He made those remarks Friday before attending a high-level discussion on financing and climate change held in Washington as part of the annual meeting of the World Bank and the International Monetary Fund.
One of the goals of the Dec. 1-12 Lima summit will be reaching consensus on a new international pact to reduce emissions of greenhouse gases. The U.N. plans call for that agreement to be approved at next year’s COP21 in Paris, to replace the Kyoto Protocol.
“Lima must be an essential step in reaching an agreement in Paris. Without Lima, there is no Paris. That’s what developed and developing countries have said,” Gastelumendi said.
The summit will not only deal with “the issue of reducing greenhouse gas emissions” but also questions such as “adapting to climate change” and how to finance the struggle against this global problem.
“Those three elements must be balanced in an accord in Lima,” Gastelumendi said.
Referring to the new accord that is to replace the Kyoto Protocol, he said there is “general recognition” of the need to foster greater “ambition on the part of countries” in decreasing greenhouse-gas emissions.
“There’s an understanding that there must be a race to the top as opposed to race to the bottom.”
An agreement was reached at the December 2012 United Nations Climate Change Conference in Doha to extend the life of the Kyoto Protocol until 2020. That treaty had been due to expire in 2012.
The problem is that the countries and regions that have pledged to reduce their emissions during the second Kyoto commitment period – led by the European Union, Australia and Norway – account for just over 15 percent of global greenhouse gas emissions.
In that regard, Gastelumendi said there is a need at the Lima summit to “define how each country will continue advancing in that process in a differentiated way.
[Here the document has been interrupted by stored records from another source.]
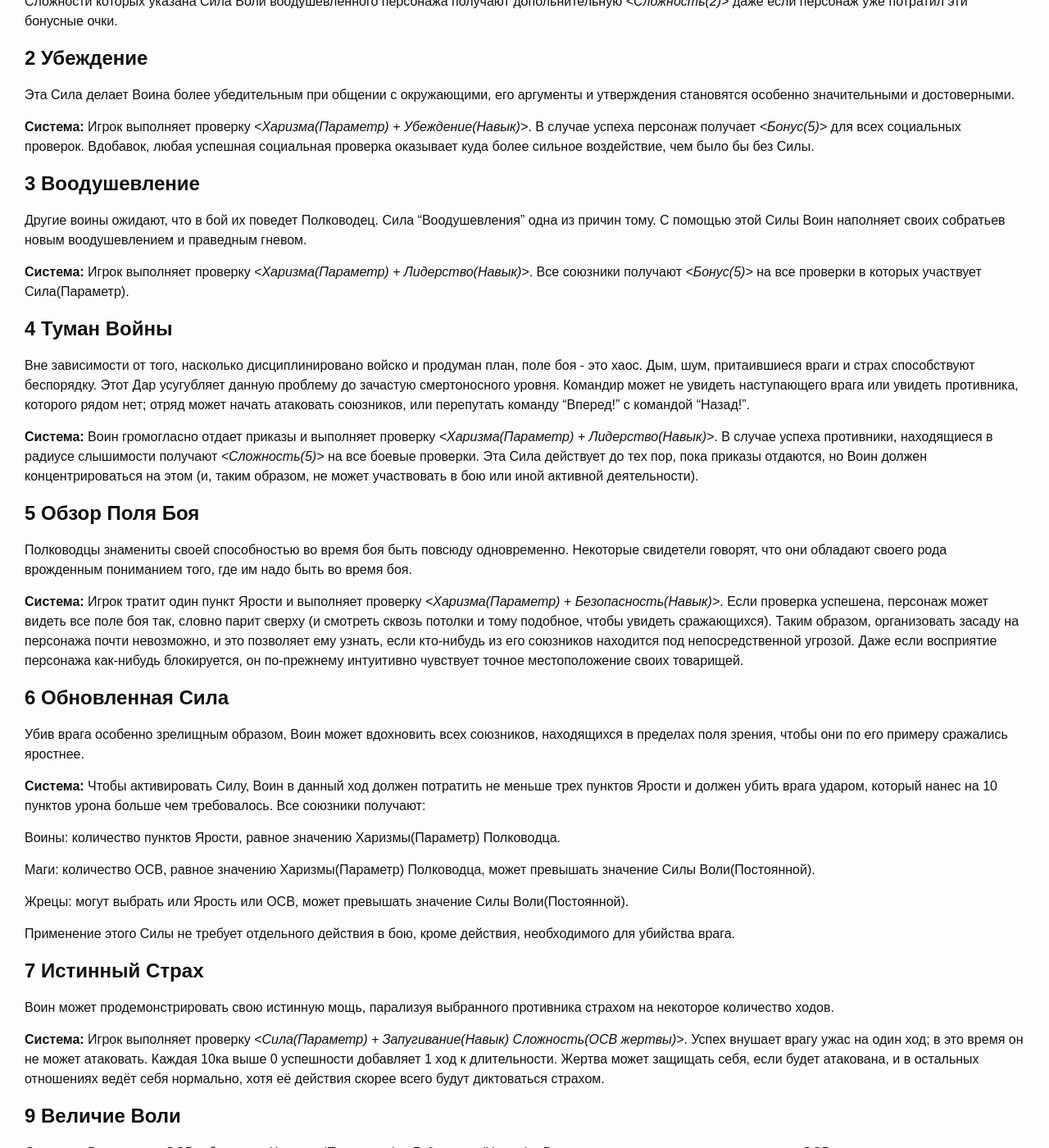
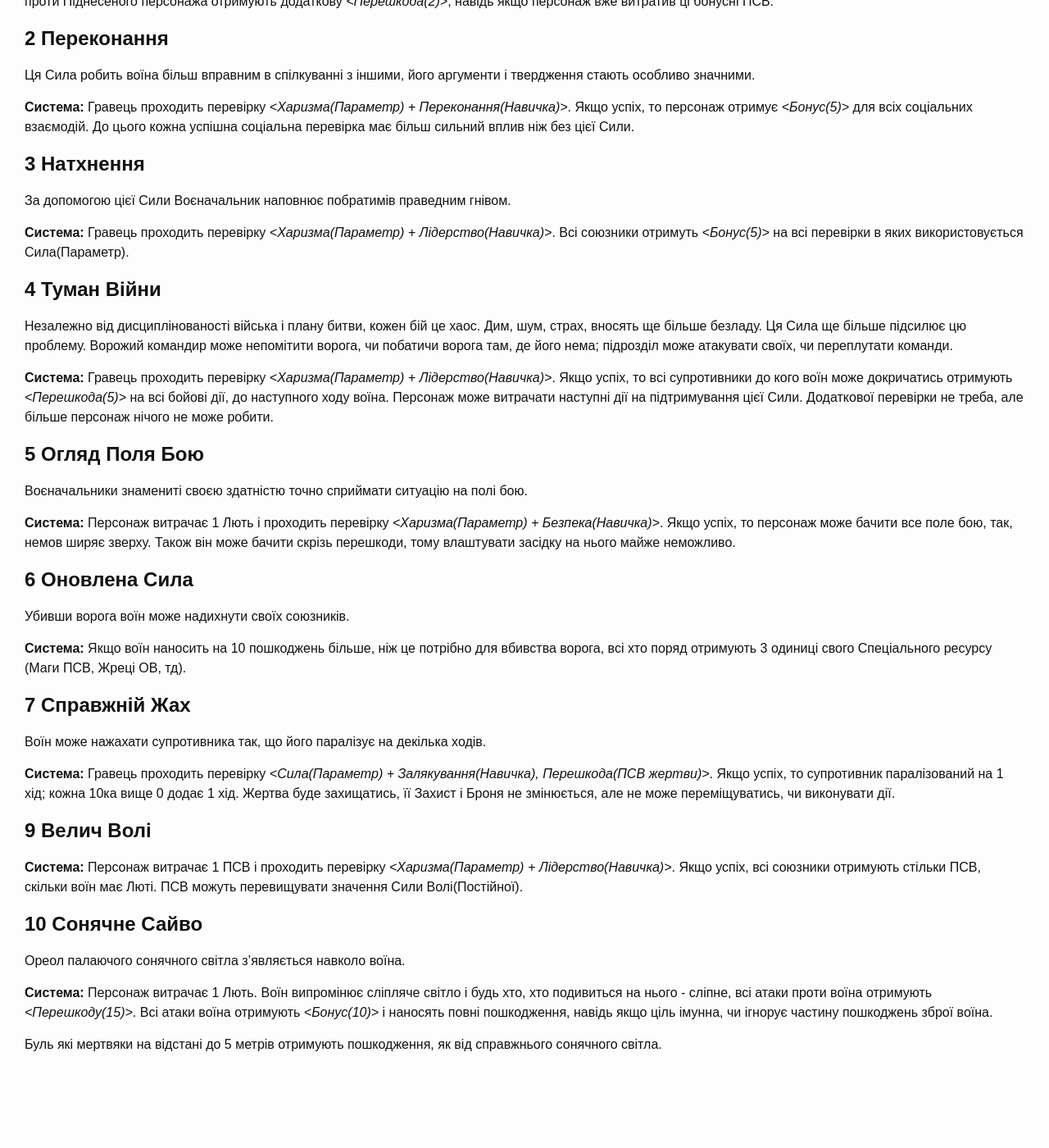
Before and after one commit to darkmind/ursa_doc, a Jekyll site: the page built from fantasy/common/powers/warlord.md, in a window 1280 px wide and 1400 px high, scrolled down 386 px. Shown: the whole window at 82% size. Built offline with Jekyll 4.4.1, drawn with Linux system fonts in a browser that asks for light colours; nearby versions of some CDN libraries; after the commit the page ends 1717 px from its top, so only the background shows below that; some of the changed text lies outside the part shown.

Commit message:
Uk translation, warlord

```diff
--- a/fantasy/common/powers/warlord.md
+++ b/fantasy/common/powers/warlord.md
@@ -1,7 +1,7 @@
 ---
 layout: ursa
-lang: ru-RU
-title: U.R.S.A. Воинские Силы - Полководец
+lang: ua-UA
+title: U.R.S.A. Воїнські Сили - Воєначальник
 ---
 
 <div id="nav-placeholder"></div>
@@ -11,131 +11,102 @@ $(function(){
 });
 </script>
 
-# Полководец
+# Воєначальник
 
-**Используемые Параметры:** Харизма, Сила.
+**Параметри які використовуються:** Харизма, Сила.
 
-**Используемые Навыки:** Убеждение, Лидерство, Безопасность,
-Запугивание.
+**Навички які використовуються:** Переконання, Лідерство, Безпека,
+Залякування.
 
-Длительность всех Сил - сцена.
+Тривалість всіх Сил - сцена.
 
-Если Сила дает Бонус союзникам, то сам персонаж этого Бонуса не
-получает.
+Коли вказано, що "всі союзники", це значить сам персонаж цього бонуса не
+отримує..
 
-## **1 Воодушевление**
+## **1 Піднесення**
 
-**Система:** Игрок тратит очко Ярости. Все союзники получают 2 ОСВ
-которые могут превысить значение Силы Воли(Постоянной). Так же все
-проверки в Сложности которых указана Сила Воли воодушевленного персонажа
-получают допольнительную *<Сложность(2)>* даже если персонаж уже
-потратил эти бонусные очки.
+**Система:** Персонаж витрачає 1 Лють. Всі союзники отримують 2 ПСВ, які
+можуть перевищити значення Сили Волі(Постійної). Також всі перевірки на
+Силу Волі проти Піднесеного персонажа отримують додаткову
+*<Перешкода(2)>*, навідь якщо персонаж вже витратив ці бонусні ПСВ.
 
-## **2 Убеждение**
+## **2 Переконання**
 
-Эта Сила делает Воина более убедительным при общении с окружающими, его
-аргументы и утверждения становятся особенно значительными и
-достоверными.
+Ця Сила робить воїна більш вправним в спілкуванні з іншими, його
+аргументи і твердження стають особливо значними.
 
-**Система:** Игрок выполняет проверку
-*<Харизма(Параметр) + Убеждение(Навык)>*. В случае успеха персонаж
-получает *<Бонус(5)>* для всех социальных проверок. Вдобавок, любая
-успешная социальная проверка оказывает куда более сильное воздействие,
-чем было бы без Силы.
+**Система:** Гравець проходить перевірку
+*<Харизма(Параметр) + Переконання(Навичка)>*. Якщо успіх, то персонаж
+отримує *<Бонус(5)>* для всіх соціальних взаємодій. До цього кожна
+успішна соціальна перевірка має більш сильний вплив ніж без цієї Сили.
 
-## **3 Воодушевление**
+## **3 Натхнення**
 
-Другие воины ожидают, что в бой их поведет Полководец. Сила
-"Воодушевления" одна из причин тому. С помощью этой Силы Воин наполняет
-своих собратьев новым воодушевлением и праведным гневом.
+За допомогою цієї Сили Воєначальник наповнює побратимів праведним гнівом.
 
-**Система:** Игрок выполняет проверку
-*<Харизма(Параметр) + Лидерство(Навык)>*. Все союзники получают
-*<Бонус(5)>* на все проверки в которых участвует Сила(Параметр).
+**Система:** Гравець проходить перевірку
+*<Харизма(Параметр) + Лідерство(Навичка)>*. Всі союзники отримуть
+*<Бонус(5)>* на всі перевірки в яких використовується Сила(Параметр).
 
-## **4 Туман Войны**
+## **4 Туман Війни**
 
-Вне зависимости от того, насколько дисциплинировано войско и продуман
-план, поле боя - это хаос. Дым, шум, притаившиеся враги и страх
-способствуют беспорядку. Этот Дар усугубляет данную проблему до зачастую
-смертоносного уровня. Командир может не увидеть наступающего врага или
-увидеть противника, которого рядом нет; отряд может начать атаковать
-союзников, или перепутать команду "Вперед!" с командой "Назад!".
+Незалежно від дисциплінованості війська і плану битви, кожен бій це хаос.
+Дим, шум, страх, вносять ще більше безладу. Ця Сила ще більше підсилює
+цю проблему. Ворожий командир може непомітити ворога, чи побатичи ворога
+там, де його нема; підрозділ може атакувати своїх, чи переплутати
+команди.
 
-**Система:** Воин громогласно отдает приказы и выполняет проверку
-*<Харизма(Параметр) + Лидерство(Навык)>*. В случае успеха противники,
-находящиеся в радиусе слышимости получают *<Сложность(5)>* на все боевые
-проверки. Эта Сила действует до тех пор, пока приказы отдаются, но Воин
-должен концентрироваться на этом (и, таким образом, не может участвовать
-в бою или иной активной деятельности).
+**Система:** Гравець проходить перевірку
+*<Харизма(Параметр) + Лідерство(Навичка)>*. Якщо успіх, то всі
+супротивники до кого воїн може докричатись отримують *<Перешкода(5)>* на
+всі бойові дії, до наступного ходу воїна. Персонаж може витрачати наступні
+дії на підтримування цієї Сили. Додаткової перевірки не треба, але більше
+персонаж нічого не може робити.
 
-## **5 Обзор Поля Боя**
+## **5 Огляд Поля Бою**
 
-Полководцы знамениты своей способностью во время боя быть повсюду
-одновременно. Некоторые свидетели говорят, что они обладают своего рода
-врожденным пониманием того, где им надо быть во время боя.
+Воєначальники знамениті своєю здатністю точно сприймати ситуацію на полі
+бою.
 
-**Система:** Игрок тратит один пункт Ярости и выполняет проверку
-*<Харизма(Параметр) + Безопасность(Навык)>*. Если проверка успешена,
-персонаж может видеть все поле боя так, словно парит сверху (и смотреть
-сквозь потолки и тому подобное, чтобы увидеть сражающихся). Таким
-образом, организовать засаду на персонажа почти невозможно, и это
-позволяет ему узнать, если кто-нибудь из его союзников находится под
-непосредственной угрозой. Даже если восприятие персонажа как-нибудь
-блокируется, он по-прежнему интуитивно чувствует точное местоположение
-своих товарищей.
+**Система:** Персонаж витрачає 1 Лють і проходить перевірку
+*<Харизма(Параметр) + Безпека(Навичка)>*. Якщо успіх, то персонаж може
+бачити все поле бою, так, немов ширяє зверху. Також він може бачити
+скрізь перешкоди, тому влаштувати засідку на нього майже неможливо.
 
-## **6 Обновленная Сила**
+## **6 Оновлена Сила**
 
-Убив врага особенно зрелищным образом, Воин может вдохновить всех
-союзников, находящихся в пределах поля зрения, чтобы они по его примеру
-сражались яростнее.
+Убивши ворога воїн може надихнути своїх союзників.
 
-**Система:** Чтобы активировать Силу, Воин в данный ход должен потратить
-не меньше трех пунктов Ярости и должен убить врага ударом, который нанес
-на 10 пунктов урона больше чем требовалось. Все союзники получают:
+**Система:** Якщо воїн наносить на 10 пошкоджень більше, ніж це потрібно
+для вбивства ворога, всі хто поряд отримують 3 одиниці свого Спеціального
+ресурсу (Маги ПСВ, Жреці ОВ, тд).
 
-Воины: количество пунктов Ярости, равное значению Харизмы(Параметр)
-Полководца.
+## **7 Справжній Жах**
 
-Маги: количество ОСВ, равное значению Харизмы(Параметр) Полководца,
-может превышать значение Силы Воли(Постоянной).
+Воїн може нажахати супротивника так, що його паралізує на декілька ходів.
 
-Жрецы: могут выбрать или Ярость или ОСВ, может превышать значение Силы
-Воли(Постоянной).
+**Система:** Гравець проходить перевірку
+*<Сила(Параметр) + Залякування(Навичка), Перешкода(ПСВ жертви)>*. Якщо
+успіх, то супротивник паралізований на 1 хід; кожна 10ка вище 0 додає
+1 хід. Жертва буде захищатись, її Захист і Броня не змінюється, але не
+може переміщуватись, чи виконувати дії.
 
-Применение этого Силы не требует отдельного действия в бою, кроме
-действия, необходимого для убийства врага.
+## **9 Велич Волі**
 
-## **7 Истинный Страх**
+**Система:** Персонаж витрачає 1 ПСВ і проходить перевірку
+*<Харизма(Параметр) + Лідерство(Навичка)>*. Якщо успіх, всі союзники
+отримують стільки ПСВ, скільки воїн має Люті. ПСВ можуть перевищувати
+значення Сили Волі(Постійної).
 
-Воин может продемонстрировать свою истинную мощь, парализуя выбранного
-противника страхом на некоторое количество ходов.
+## **10 Сонячне Сайво**
 
-**Система:** Игрок выполняет проверку
-*<Сила(Параметр) + Запугивание(Навык) Сложность(ОСВ жертвы)>*. Успех
-внушает врагу ужас на один ход; в это время он не может атаковать.
-Каждая 10ка выше 0 успешности добавляет 1 ход к длительности.
-Жертва может защищать себя, если будет атакована, и в остальных
-отношениях ведёт себя нормально, хотя её действия скорее всего будут
-диктоваться страхом.
+Ореол палаючого сонячного світла з'являється навколо воїна.
 
-## **9 Величие Воли**
+**Система:** Персонаж витрачає 1 Лють. Воїн випромінює сліпляче світло і
+будь хто, хто подивиться на нього - сліпне, всі атаки проти воїна
+отримують *<Перешкоду(15)>*. Всі атаки воїна отримують *<Бонус(10)>* і
+наносять повні пошкодження, навідь якщо ціль імунна, чи ігнорує частину
+пошкоджень зброї воїна.
 
-**Система:** Воин тратит ОСВ и бросает
-*<Харизма(Параметр) + Лидерство(Навык)>*. Все союзники получают
-количество очков ОСВ равное текущему количеству Ярости Воина. ОСВ могут
-превысить значение Силы Воли(Постоянной) или максимума Силы Воли.
-
-## **10 Сияние Солнца**
-
-Воин окружается ореолом пылающего солнечного света.
-
-**Система:** Игрок тратит очко Ярости. Воин излучает слепящий свет, и
-любой взглянувший на него, слепнет, все атаки против него получают
-*<Сложность(15)>*. Все атаки воина получают *<Бонус(10)>* и наносят
-полные повреждения даже если цель имунна/имеет сопротивление урону от
-текущего оружия Воина.
-
-Любая нежить в пределах 6 метров получает полный урон как от настоящего
-солнечного света.
+Буль які мертвяки на відстані до 5 метрів отримують пошкодження, як від
+справжнього сонячного світла.
```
There’s still work to do there.”
Peru will be the third Latin American country – after Mexico and Argentina – to host an edition of the U.N. Conference of the Parties on Climate Change.